*** THE INPUT Section Begins ***
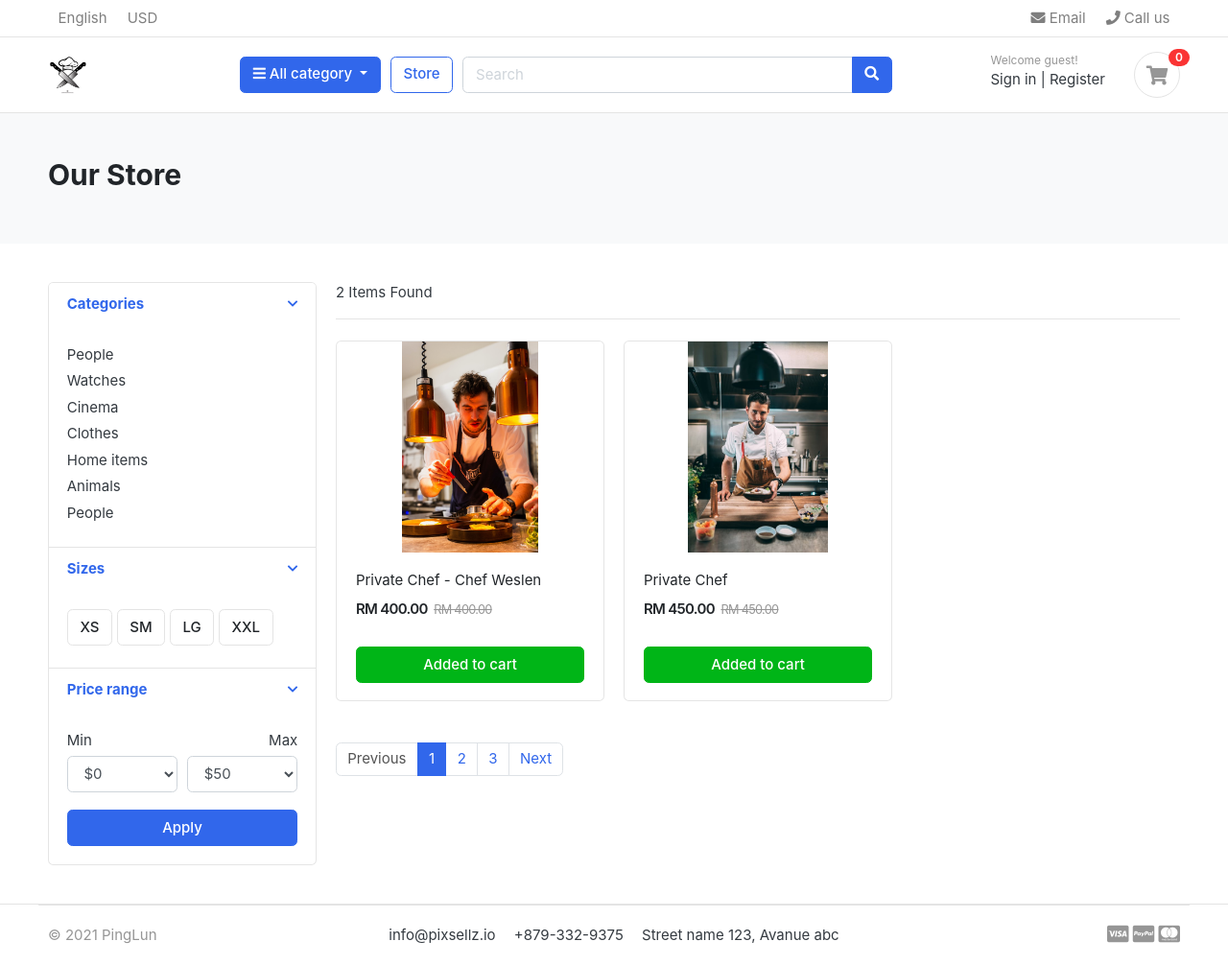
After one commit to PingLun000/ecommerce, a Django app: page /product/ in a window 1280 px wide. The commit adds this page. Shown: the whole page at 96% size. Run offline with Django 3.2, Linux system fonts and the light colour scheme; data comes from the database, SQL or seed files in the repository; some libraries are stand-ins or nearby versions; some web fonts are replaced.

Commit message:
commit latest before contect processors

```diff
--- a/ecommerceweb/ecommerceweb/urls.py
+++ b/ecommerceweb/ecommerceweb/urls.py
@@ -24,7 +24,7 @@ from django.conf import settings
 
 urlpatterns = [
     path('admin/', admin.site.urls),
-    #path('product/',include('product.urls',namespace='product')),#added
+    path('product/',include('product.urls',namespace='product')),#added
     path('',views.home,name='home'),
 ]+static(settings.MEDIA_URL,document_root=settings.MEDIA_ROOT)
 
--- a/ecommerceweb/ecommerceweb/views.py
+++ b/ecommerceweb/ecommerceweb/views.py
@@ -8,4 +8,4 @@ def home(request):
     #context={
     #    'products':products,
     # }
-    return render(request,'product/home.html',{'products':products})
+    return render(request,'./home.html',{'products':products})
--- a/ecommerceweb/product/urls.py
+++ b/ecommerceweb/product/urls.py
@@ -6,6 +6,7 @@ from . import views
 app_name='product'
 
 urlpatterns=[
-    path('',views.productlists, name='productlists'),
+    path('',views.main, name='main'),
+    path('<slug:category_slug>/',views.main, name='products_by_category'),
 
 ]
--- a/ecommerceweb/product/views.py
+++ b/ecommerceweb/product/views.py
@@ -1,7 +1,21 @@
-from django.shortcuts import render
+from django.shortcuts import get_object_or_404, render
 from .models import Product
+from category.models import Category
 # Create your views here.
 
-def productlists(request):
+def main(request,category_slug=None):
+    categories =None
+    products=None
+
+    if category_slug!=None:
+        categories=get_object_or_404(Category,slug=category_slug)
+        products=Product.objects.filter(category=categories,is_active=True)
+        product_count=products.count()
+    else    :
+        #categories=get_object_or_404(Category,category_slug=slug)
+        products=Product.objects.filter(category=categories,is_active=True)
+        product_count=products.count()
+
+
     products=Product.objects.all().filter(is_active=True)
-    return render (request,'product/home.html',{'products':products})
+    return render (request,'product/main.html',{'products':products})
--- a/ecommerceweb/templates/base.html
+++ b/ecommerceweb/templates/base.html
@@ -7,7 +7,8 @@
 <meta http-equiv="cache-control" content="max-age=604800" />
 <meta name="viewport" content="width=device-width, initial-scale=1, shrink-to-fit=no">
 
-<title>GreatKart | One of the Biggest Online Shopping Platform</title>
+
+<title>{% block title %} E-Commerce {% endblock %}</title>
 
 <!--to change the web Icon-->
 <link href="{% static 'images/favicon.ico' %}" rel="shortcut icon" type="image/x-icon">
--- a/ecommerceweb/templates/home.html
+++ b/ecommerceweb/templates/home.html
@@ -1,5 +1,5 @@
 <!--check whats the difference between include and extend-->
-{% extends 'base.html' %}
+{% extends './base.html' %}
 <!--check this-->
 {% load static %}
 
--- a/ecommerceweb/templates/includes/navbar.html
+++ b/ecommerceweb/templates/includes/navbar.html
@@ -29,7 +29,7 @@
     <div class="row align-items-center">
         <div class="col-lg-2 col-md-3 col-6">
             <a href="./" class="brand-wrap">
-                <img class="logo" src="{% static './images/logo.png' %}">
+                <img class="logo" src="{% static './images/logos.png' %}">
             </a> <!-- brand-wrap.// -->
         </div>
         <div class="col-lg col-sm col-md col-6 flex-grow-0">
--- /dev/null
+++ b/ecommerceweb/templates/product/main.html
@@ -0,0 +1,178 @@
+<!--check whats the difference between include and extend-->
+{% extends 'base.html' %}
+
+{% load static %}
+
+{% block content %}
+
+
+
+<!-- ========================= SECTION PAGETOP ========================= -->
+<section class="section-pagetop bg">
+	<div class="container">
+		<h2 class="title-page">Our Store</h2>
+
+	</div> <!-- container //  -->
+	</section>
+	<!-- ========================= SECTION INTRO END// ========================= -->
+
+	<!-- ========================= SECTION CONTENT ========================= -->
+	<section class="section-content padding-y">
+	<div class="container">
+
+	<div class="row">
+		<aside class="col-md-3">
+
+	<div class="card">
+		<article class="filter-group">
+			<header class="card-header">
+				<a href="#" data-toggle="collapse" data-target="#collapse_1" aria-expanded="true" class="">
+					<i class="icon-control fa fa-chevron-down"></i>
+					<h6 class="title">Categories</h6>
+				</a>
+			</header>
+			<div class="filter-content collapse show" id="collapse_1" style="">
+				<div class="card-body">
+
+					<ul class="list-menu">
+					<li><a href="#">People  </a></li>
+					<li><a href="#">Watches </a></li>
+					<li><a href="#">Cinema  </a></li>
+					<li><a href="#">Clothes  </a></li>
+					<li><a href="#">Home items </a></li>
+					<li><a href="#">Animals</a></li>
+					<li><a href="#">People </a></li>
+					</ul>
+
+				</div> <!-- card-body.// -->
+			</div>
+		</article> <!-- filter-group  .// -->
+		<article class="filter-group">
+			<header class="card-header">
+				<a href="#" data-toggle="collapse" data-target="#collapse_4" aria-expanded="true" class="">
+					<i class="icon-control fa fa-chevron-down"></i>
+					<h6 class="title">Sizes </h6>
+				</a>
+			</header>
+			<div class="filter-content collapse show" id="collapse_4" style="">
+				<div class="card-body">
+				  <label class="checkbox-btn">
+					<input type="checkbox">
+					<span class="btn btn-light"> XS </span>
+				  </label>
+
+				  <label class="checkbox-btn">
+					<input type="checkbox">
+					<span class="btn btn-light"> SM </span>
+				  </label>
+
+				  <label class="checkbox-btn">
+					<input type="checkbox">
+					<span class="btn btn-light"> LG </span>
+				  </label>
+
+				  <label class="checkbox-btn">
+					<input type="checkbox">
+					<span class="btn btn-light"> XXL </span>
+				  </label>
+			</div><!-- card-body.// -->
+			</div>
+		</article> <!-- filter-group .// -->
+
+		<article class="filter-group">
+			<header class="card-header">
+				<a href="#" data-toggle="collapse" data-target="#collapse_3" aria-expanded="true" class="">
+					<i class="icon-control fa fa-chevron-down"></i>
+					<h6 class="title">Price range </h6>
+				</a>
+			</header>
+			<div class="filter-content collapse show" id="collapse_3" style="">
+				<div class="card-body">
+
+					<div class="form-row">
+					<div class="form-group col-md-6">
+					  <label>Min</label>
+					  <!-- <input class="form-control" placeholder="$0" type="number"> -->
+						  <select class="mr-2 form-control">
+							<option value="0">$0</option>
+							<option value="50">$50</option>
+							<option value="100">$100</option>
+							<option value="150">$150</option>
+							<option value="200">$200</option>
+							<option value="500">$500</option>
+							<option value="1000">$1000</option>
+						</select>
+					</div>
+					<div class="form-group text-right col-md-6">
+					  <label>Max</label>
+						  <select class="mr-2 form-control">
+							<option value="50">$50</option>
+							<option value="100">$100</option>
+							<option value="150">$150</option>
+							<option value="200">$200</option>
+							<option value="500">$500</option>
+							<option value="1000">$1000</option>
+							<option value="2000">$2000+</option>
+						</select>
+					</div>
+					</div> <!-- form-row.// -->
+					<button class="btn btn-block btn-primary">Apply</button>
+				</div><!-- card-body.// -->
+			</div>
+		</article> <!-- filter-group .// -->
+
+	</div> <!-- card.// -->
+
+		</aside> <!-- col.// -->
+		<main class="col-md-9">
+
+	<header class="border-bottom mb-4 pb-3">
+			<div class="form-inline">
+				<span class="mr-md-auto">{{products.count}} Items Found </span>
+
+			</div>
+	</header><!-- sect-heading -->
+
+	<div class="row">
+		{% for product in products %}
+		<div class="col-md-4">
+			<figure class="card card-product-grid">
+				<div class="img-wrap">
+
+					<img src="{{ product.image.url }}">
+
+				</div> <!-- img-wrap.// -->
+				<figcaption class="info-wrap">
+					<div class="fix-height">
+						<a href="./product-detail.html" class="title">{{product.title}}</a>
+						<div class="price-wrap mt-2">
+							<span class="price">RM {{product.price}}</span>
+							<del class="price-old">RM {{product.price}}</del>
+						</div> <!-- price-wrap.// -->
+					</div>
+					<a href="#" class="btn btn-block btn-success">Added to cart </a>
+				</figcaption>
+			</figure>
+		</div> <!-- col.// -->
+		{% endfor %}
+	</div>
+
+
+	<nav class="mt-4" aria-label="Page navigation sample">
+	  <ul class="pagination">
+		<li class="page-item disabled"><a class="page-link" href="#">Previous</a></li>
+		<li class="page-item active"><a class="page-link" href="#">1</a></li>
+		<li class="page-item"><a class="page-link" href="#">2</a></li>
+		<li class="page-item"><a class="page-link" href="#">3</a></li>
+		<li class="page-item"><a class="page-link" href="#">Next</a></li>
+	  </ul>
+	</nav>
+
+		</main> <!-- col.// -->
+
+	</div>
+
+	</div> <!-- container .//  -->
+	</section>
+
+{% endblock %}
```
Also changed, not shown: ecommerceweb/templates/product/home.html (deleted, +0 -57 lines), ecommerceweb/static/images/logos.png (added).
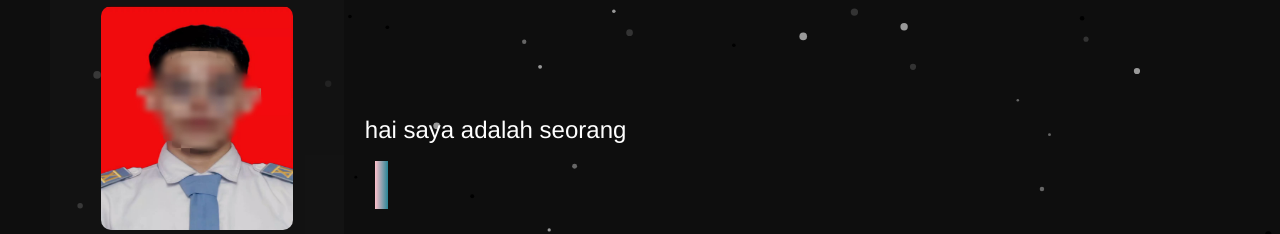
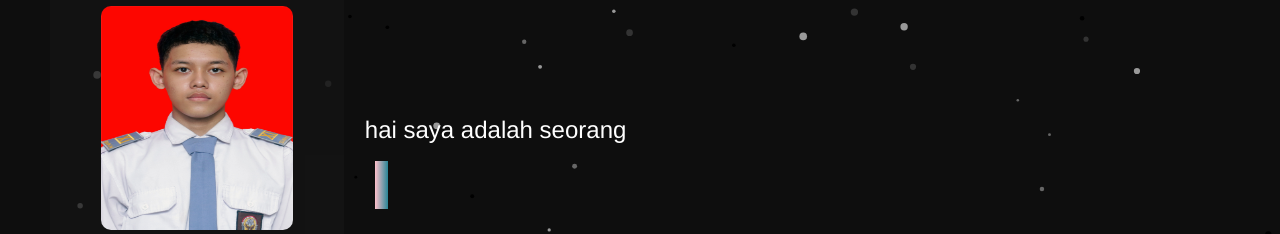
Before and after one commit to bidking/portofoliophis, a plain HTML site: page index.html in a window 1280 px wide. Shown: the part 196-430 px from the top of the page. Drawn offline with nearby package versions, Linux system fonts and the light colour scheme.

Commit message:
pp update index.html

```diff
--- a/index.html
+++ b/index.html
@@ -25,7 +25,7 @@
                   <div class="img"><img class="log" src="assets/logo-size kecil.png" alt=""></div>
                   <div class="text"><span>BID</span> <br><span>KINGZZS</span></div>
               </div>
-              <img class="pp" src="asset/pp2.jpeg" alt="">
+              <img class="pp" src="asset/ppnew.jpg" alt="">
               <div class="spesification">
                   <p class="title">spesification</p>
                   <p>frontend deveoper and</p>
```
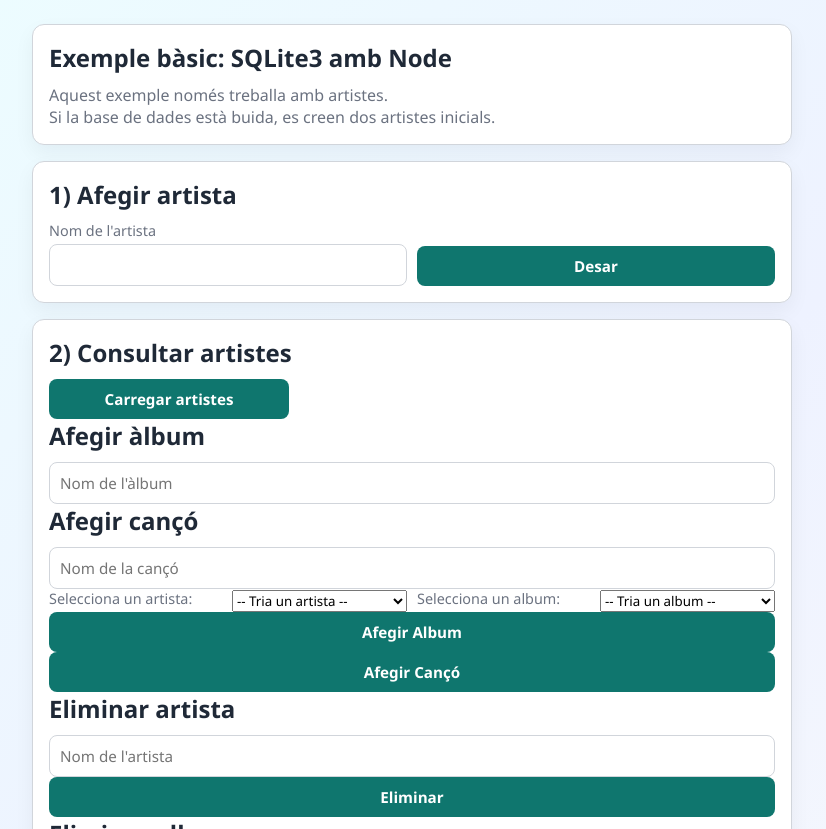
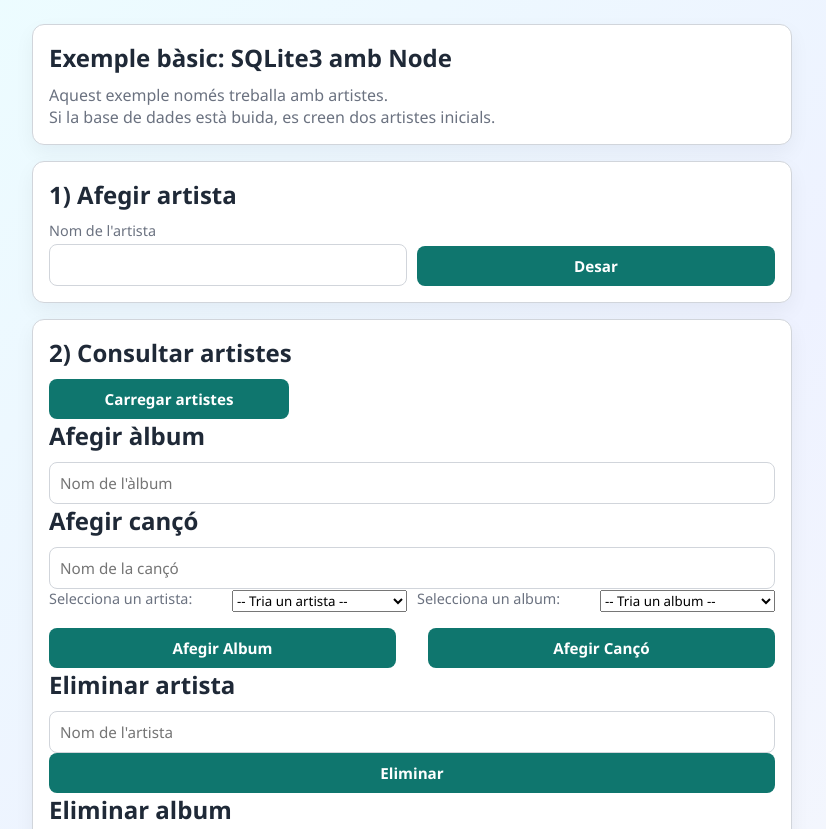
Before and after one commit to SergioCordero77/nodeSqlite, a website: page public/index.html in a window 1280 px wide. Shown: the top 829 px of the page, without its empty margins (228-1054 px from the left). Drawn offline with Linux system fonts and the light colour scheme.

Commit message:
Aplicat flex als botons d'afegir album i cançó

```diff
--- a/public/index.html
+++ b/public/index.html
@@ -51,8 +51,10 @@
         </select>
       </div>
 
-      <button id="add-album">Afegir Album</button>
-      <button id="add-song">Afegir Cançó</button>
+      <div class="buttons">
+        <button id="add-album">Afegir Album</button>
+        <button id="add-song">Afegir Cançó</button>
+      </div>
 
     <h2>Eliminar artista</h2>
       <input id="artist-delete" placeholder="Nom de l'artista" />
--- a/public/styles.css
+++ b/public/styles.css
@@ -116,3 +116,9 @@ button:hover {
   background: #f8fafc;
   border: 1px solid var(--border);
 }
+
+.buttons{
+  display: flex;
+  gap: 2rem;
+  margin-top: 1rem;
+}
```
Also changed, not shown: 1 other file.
*** THE INPUT Section Ends ***
Every line containing the string "between" in the entries should be counted; give the resulting number and nothing else.

2